Content starts
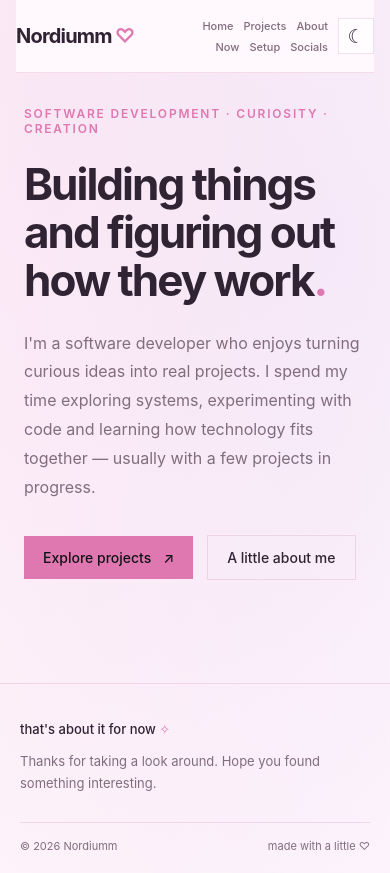
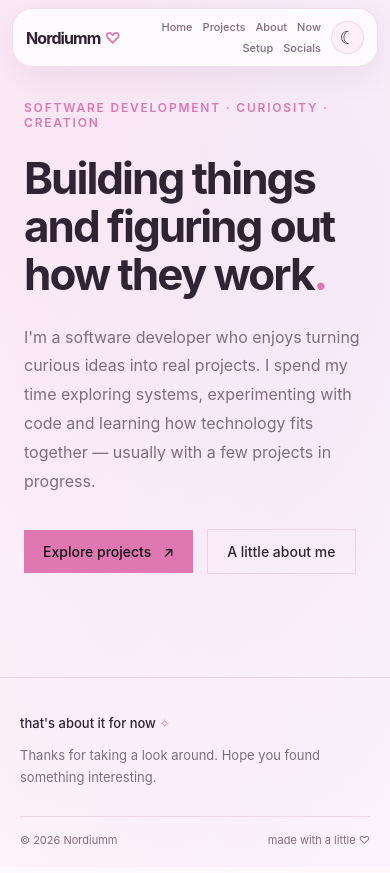
Before and after one commit to Nordiumm/Nordiumm.github.io, a React (Vite) app: page / in a window 390 px wide. Built offline with nearby package versions, Linux system fonts and the light colour scheme.

Commit message:
Redesign site with glossy glass styling

```diff
--- a/src/components/shared/Navigation/Navigation.module.css
+++ b/src/components/shared/Navigation/Navigation.module.css
@@ -1,113 +1,104 @@
 .navigation {
   position: sticky;
-  top: 0;
+  top: 14px;
   z-index: 100;
-
   display: flex;
   align-items: center;
   justify-content: space-between;
-
-  width: min(100% - 48px, 1100px);
-  margin: 0 auto;
-  padding: 22px 0;
-
-  background: var(--color-background);
-  border-bottom: 1px solid var(--color-border);
+  width: min(100% - 40px, 1160px);
+  margin: 14px auto 0;
+  padding: 13px 18px;
+  border: 1px solid var(--color-border);
+  border-radius: var(--radius-full);
+  background: var(--color-surface);
+  box-shadow: 0 10px 34px rgba(90, 55, 80, 0.07), inset 0 1px 0 var(--glass-highlight);
+  backdrop-filter: blur(22px);
+  -webkit-backdrop-filter: blur(22px);
 }
 
 .logo {
-  font-size: 20px;
-  font-weight: 700;
-  letter-spacing: -0.8px;
+  font-size: 19px;
+  font-weight: 750;
+  letter-spacing: -0.9px;
   white-space: nowrap;
 }
 
 .logo span {
+  margin-left: 4px;
   color: var(--color-primary);
-  margin-left: 3px;
 }
 
-.right {
-  display: flex;
-  align-items: center;
-  gap: 28px;
-}
-
+.right,
 .links {
   display: flex;
   align-items: center;
-  gap: 32px;
 }
 
+.right { gap: 18px; }
+.links { gap: 25px; }
+
 .links a {
+  position: relative;
   color: var(--color-text-secondary);
-  font-size: 14px;
-  font-weight: 500;
+  font-size: 13px;
+  font-weight: 550;
   transition: color var(--transition-fast);
 }
 
-.links a:hover {
-  color: var(--color-text);
+.links a::after {
+  position: absolute;
+  right: 0;
+  bottom: -7px;
+  left: 0;
+  height: 2px;
+  border-radius: 2px;
+  background: linear-gradient(90deg, var(--color-primary), #b7a2f6);
+  content: '';
+  transform: scaleX(0);
+  transform-origin: left;
+  transition: transform var(--transition-fast);
 }
 
+.links a:hover { color: var(--color-text); }
+.links a:hover::after { transform: scaleX(1); }
+
 .themeToggle {
-  display: flex;
-  align-items: center;
-  justify-content: center;
-
-  width: 36px;
-  height: 36px;
+  display: grid;
+  place-items: center;
+  width: 37px;
+  height: 37px;
   flex-shrink: 0;
-
-  background: var(--color-surface);
   border: 1px solid var(--color-border);
-
+  border-radius: 50%;
+  background: var(--color-surface-secondary);
   color: var(--color-text);
-  font-size: 19px;
-
-  transition:
-    background var(--transition-fast),
-    border-color var(--transition-fast),
-    color var(--transition-fast);
+  font-size: 18px;
+  cursor: pointer;
+  transition: transform var(--transition-fast), background var(--transition-fast), border-color var(--transition-fast);
 }
 
 .themeToggle:hover {
-  background: var(--color-surface-secondary);
+  transform: rotate(-12deg);
   border-color: var(--color-primary);
+  background: var(--glass-highlight);
 }
 
 @media (max-width: 760px) {
   .navigation {
-    padding: 18px 0;
+    top: 8px;
+    width: calc(100% - 24px);
+    margin-top: 8px;
+    padding: 11px 13px;
+    border-radius: 20px;
   }
-
-  .right {
-    gap: 10px;
-  }
-
-  .links {
-    max-width: 190px;
-    flex-wrap: wrap;
-    justify-content: flex-end;
-    gap: 8px 14px;
-  }
-
-  .links a {
-    font-size: 12px;
-  }
+  .right { gap: 10px; }
+  .links { max-width: 250px; flex-wrap: wrap; justify-content: flex-end; gap: 8px 14px; }
+  .links a { font-size: 12px; }
 }
 
-@media (max-width: 390px) {
-  .navigation {
-    width: min(100% - 32px, 1100px);
-  }
-
-  .links {
-    max-width: 158px;
-    gap: 7px 10px;
-  }
-
-  .links a {
-    font-size: 11px;
-  }
+@media (max-width: 430px) {
+  .logo { font-size: 16px; }
+  .links { max-width: 190px; gap: 7px 10px; }
+  .links a { font-size: 11px; }
+  .themeToggle { width: 33px; height: 33px; }
 }
```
Content ends
| TASK BRIEF |
Leave out the pictures and output everything else in the records exactly.

| WRITTEN SOLUTION |
Before and after one commit to Nordiumm/Nordiumm.github.io, a React (Vite) app: page / in a window 390 px wide. Built offline with nearby package versions, Linux system fonts and the light colour scheme.

Commit message:
Redesign site with glossy glass styling

```diff
--- a/src/components/shared/Navigation/Navigation.module.css
+++ b/src/components/shared/Navigation/Navigation.module.css
@@ -1,113 +1,104 @@
 .navigation {
   position: sticky;
-  top: 0;
+  top: 14px;
   z-index: 100;
-
   display: flex;
   align-items: center;
   justify-content: space-between;
-
-  width: min(100% - 48px, 1100px);
-  margin: 0 auto;
-  padding: 22px 0;
-
-  background: var(--color-background);
-  border-bottom: 1px solid var(--color-border);
+  width: min(100% - 40px, 1160px);
+  margin: 14px auto 0;
+  padding: 13px 18px;
+  border: 1px solid var(--color-border);
+  border-radius: var(--radius-full);
+  background: var(--color-surface);
+  box-shadow: 0 10px 34px rgba(90, 55, 80, 0.07), inset 0 1px 0 var(--glass-highlight);
+  backdrop-filter: blur(22px);
+  -webkit-backdrop-filter: blur(22px);
 }
 
 .logo {
-  font-size: 20px;
-  font-weight: 700;
-  letter-spacing: -0.8px;
+  font-size: 19px;
+  font-weight: 750;
+  letter-spacing: -0.9px;
   white-space: nowrap;
 }
 
 .logo span {
+  margin-left: 4px;
   color: var(--color-primary);
-  margin-left: 3px;
 }
 
-.right {
-  display: flex;
-  align-items: center;
-  gap: 28px;
-}
-
+.right,
 .links {
   display: flex;
   align-items: center;
-  gap: 32px;
 }
 
+.right { gap: 18px; }
+.links { gap: 25px; }
+
 .links a {
+  position: relative;
   color: var(--color-text-secondary);
-  font-size: 14px;
-  font-weight: 500;
+  font-size: 13px;
+  font-weight: 550;
   transition: color var(--transition-fast);
 }
 
-.links a:hover {
-  color: var(--color-text);
+.links a::after {
+  position: absolute;
+  right: 0;
+  bottom: -7px;
+  left: 0;
+  height: 2px;
+  border-radius: 2px;
+  background: linear-gradient(90deg, var(--color-primary), #b7a2f6);
+  content: '';
+  transform: scaleX(0);
+  transform-origin: left;
+  transition: transform var(--transition-fast);
 }
 
+.links a:hover { color: var(--color-text); }
+.links a:hover::after { transform: scaleX(1); }
+
 .themeToggle {
-  display: flex;
-  align-items: center;
-  justify-content: center;
-
-  width: 36px;
-  height: 36px;
+  display: grid;
+  place-items: center;
+  width: 37px;
+  height: 37px;
   flex-shrink: 0;
-
-  background: var(--color-surface);
   border: 1px solid var(--color-border);
-
+  border-radius: 50%;
+  background: var(--color-surface-secondary);
   color: var(--color-text);
-  font-size: 19px;
-
-  transition:
-    background var(--transition-fast),
-    border-color var(--transition-fast),
-    color var(--transition-fast);
+  font-size: 18px;
+  cursor: pointer;
+  transition: transform var(--transition-fast), background var(--transition-fast), border-color var(--transition-fast);
 }
 
 .themeToggle:hover {
-  background: var(--color-surface-secondary);
+  transform: rotate(-12deg);
   border-color: var(--color-primary);
+  background: var(--glass-highlight);
 }
 
 @media (max-width: 760px) {
   .navigation {
-    padding: 18px 0;
+    top: 8px;
+    width: calc(100% - 24px);
+    margin-top: 8px;
+    padding: 11px 13px;
+    border-radius: 20px;
   }
-
-  .right {
-    gap: 10px;
-  }
-
-  .links {
-    max-width: 190px;
-    flex-wrap: wrap;
-    justify-content: flex-end;
-    gap: 8px 14px;
-  }
-
-  .links a {
-    font-size: 12px;
-  }
+  .right { gap: 10px; }
+  .links { max-width: 250px; flex-wrap: wrap; justify-content: flex-end; gap: 8px 14px; }
+  .links a { font-size: 12px; }
 }
 
-@media (max-width: 390px) {
-  .navigation {
-    width: min(100% - 32px, 1100px);
-  }
-
-  .links {
-    max-width: 158px;
-    gap: 7px 10px;
-  }
-
-  .links a {
-    font-size: 11px;
-  }
+@media (max-width: 430px) {
+  .logo { font-size: 16px; }
+  .links { max-width: 190px; gap: 7px 10px; }
+  .links a { font-size: 11px; }
+  .themeToggle { width: 33px; height: 33px; }
 }
```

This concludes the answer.